In Kenya, most Kenyans are aware that October is the month that signifies Breast Cancer awareness and several campaigns in Kenya have been held throughout the years to support the victims of cancer in Kenya, and also raise awareness to ensure early detection of cancer, and it mostly is signified with the pink ribbon. But if you ask any ordinary mwanainchi in Kenya when the Testicular cancer or prostate cancer awareness month is in Kenya, many will look at you with blank faces or give wild guesses.
November is the worldwide male cancer awareness month that seeks to raise awareness on testicular and prostate cancer which are the two that most affect men. Testicular cancer in Kenya is cancer that develops in the testicles, a part of the male reproductive system and has one of the highest cure rates of all cancers: a five-year survival rate in excess of 90 percent overall, and almost 100 percent if it has not spread. Testicular cancer in Kenya is more common in younger men, aged between 15 and 40 years, though it can occur at any age.
The Movember prostate cancer awareness campaign in Kenya has combined efforts from many organizations and individuals in Kenya to increase cancer awareness among men in Kenya. Though with the lack of widespread awareness, Kenyans are slowly becoming aware of the need to take various steps to prevent testicular and prostate cancer and media outlets and medical practitioners are trying their best to disseminate the information to the greater population in Kenya.
In Kenya, awareness of male cancer is mainly done by the survivors of the cancer such as current Kisumu Senator in Kenya, Anyang’ Nyong’o who has helped boost awareness among men in Kenya. Since then, people have come forward to be tested especially through wellness checks funded by various insurance companies in Kenya and corporates such as Africa Cancer Association http:/www.africacancerfoundation.org/ in Kenya and Med Access in Kenya which is located in Landmark Plaza on Argwings Kodhek Road in Nairobi. The First Lady of Kenya also urged Men in Kenya to go for cancer screening during the launch of cancer of the reproductive organs awareness month. This is together with the ministry of health in Kenya that affirms prostate cancer in Kenya is the most common form of the disease afflicting men in Kenya, besides Kaposi’s sarcoma, a HIV-associated skin cancer. The Movember campaign in Kenya is being held by medical officials across Kenya.

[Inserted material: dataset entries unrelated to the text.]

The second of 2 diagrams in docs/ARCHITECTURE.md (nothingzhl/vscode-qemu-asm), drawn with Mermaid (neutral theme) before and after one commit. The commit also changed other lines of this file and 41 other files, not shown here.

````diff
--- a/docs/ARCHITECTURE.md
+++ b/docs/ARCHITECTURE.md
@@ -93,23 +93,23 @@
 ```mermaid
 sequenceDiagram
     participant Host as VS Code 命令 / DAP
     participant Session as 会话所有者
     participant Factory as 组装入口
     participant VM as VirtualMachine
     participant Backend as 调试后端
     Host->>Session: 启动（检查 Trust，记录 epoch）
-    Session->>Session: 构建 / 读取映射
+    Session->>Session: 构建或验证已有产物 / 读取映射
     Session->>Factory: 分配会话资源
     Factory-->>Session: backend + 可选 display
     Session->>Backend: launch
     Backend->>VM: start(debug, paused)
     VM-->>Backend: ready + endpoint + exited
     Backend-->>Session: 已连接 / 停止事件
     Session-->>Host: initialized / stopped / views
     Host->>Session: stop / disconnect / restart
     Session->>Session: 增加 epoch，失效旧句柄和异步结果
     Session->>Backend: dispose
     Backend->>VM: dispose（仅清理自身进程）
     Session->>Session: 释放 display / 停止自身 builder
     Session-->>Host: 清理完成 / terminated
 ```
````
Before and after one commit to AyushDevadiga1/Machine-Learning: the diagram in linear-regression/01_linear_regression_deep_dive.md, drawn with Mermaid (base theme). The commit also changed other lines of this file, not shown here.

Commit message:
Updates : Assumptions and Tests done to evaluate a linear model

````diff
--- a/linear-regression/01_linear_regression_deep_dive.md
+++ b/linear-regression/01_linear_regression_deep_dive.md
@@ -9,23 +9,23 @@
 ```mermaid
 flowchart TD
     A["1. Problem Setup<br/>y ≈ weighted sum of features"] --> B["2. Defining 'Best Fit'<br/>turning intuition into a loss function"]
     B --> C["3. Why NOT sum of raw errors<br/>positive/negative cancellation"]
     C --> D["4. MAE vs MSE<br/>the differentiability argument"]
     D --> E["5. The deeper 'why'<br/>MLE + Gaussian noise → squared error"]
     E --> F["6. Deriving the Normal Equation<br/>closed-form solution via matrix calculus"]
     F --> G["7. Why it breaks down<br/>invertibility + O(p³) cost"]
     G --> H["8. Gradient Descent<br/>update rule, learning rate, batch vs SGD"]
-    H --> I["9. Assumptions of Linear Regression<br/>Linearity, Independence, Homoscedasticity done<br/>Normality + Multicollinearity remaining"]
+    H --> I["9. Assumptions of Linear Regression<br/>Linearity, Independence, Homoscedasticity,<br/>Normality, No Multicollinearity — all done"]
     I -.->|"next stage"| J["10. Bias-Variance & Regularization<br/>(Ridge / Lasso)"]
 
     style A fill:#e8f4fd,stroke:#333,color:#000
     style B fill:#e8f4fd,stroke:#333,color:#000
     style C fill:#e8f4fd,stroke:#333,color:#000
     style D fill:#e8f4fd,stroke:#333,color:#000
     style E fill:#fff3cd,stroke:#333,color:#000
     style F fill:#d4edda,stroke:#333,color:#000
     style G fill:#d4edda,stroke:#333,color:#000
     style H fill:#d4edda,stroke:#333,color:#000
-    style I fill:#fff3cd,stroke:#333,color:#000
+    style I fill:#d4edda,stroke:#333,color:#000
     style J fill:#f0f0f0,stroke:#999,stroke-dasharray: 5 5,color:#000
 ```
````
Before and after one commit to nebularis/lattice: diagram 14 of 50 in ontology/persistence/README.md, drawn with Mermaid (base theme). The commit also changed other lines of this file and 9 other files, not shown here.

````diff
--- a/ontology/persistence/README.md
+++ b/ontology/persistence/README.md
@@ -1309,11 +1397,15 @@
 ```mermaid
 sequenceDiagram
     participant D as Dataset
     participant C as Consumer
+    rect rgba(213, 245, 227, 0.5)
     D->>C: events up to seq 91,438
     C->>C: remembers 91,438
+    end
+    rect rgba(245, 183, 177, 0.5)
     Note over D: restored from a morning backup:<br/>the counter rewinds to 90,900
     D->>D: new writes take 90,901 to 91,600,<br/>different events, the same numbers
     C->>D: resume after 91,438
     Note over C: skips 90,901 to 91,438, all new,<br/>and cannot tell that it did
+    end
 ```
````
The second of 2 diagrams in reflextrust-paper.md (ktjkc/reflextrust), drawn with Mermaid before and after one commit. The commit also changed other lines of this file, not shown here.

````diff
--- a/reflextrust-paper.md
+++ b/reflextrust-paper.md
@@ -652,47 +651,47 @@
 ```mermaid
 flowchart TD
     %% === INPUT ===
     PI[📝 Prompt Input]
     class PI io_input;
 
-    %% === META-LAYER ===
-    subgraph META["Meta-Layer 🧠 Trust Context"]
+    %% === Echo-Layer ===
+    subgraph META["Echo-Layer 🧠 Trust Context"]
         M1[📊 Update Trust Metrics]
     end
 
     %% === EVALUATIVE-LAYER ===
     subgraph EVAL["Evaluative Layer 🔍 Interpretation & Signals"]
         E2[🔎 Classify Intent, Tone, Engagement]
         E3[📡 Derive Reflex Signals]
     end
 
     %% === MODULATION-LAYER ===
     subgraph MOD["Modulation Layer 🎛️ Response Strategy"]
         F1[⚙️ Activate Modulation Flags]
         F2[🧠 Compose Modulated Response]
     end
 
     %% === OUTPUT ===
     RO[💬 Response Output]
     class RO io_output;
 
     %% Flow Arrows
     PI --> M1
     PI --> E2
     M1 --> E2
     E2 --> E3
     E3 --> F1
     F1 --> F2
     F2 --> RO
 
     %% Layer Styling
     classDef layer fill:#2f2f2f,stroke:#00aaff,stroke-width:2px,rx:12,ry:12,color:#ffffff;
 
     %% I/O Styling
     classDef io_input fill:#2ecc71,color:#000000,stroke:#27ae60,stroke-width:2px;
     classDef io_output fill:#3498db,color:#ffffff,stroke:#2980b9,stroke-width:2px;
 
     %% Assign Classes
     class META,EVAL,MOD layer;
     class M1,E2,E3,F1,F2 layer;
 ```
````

The Medical Practitioners and Dentists Board of Kenya has also set fee guidelines for 2013, a prostate cancer tests should cost between Sh2,100 and Sh3,600 in Kenya. The prostate cancer test in Kenya is available in level E & level F specialised laboratories found in various. One can also go for full screening and diagnosis at the Kenyatta National Hospital in Kenya that has the most equipped cancer center in Kenya.
The prostate cancer awareness is being popularized, globally, with an awareness campaign known as ‘Movember’. The spirit of Movember in Kenya is to have men grow moustaches during the month as part of raising awareness about the cancers that affect men. The Movember campaign in Kenya is advocating for early detection of cancer among men in Kenya.
Just as a breast exam in Kenya, Movember campaign advises Kenyans to do a Testicular self-exam in Kenya to help in early detection. The Movember campaign in Kenya inform men all over the country to check for prostate cancer every month. Most instructions on how to self examine for testicle cancer in Kenya can be found online on medical sites in Kenya such as; http://www.webmd.com/cancer/features/testicular-cancer-self-exams-at-home and http://www.healthcommunities.com/testicular-cancer/testes-self-exam.shtml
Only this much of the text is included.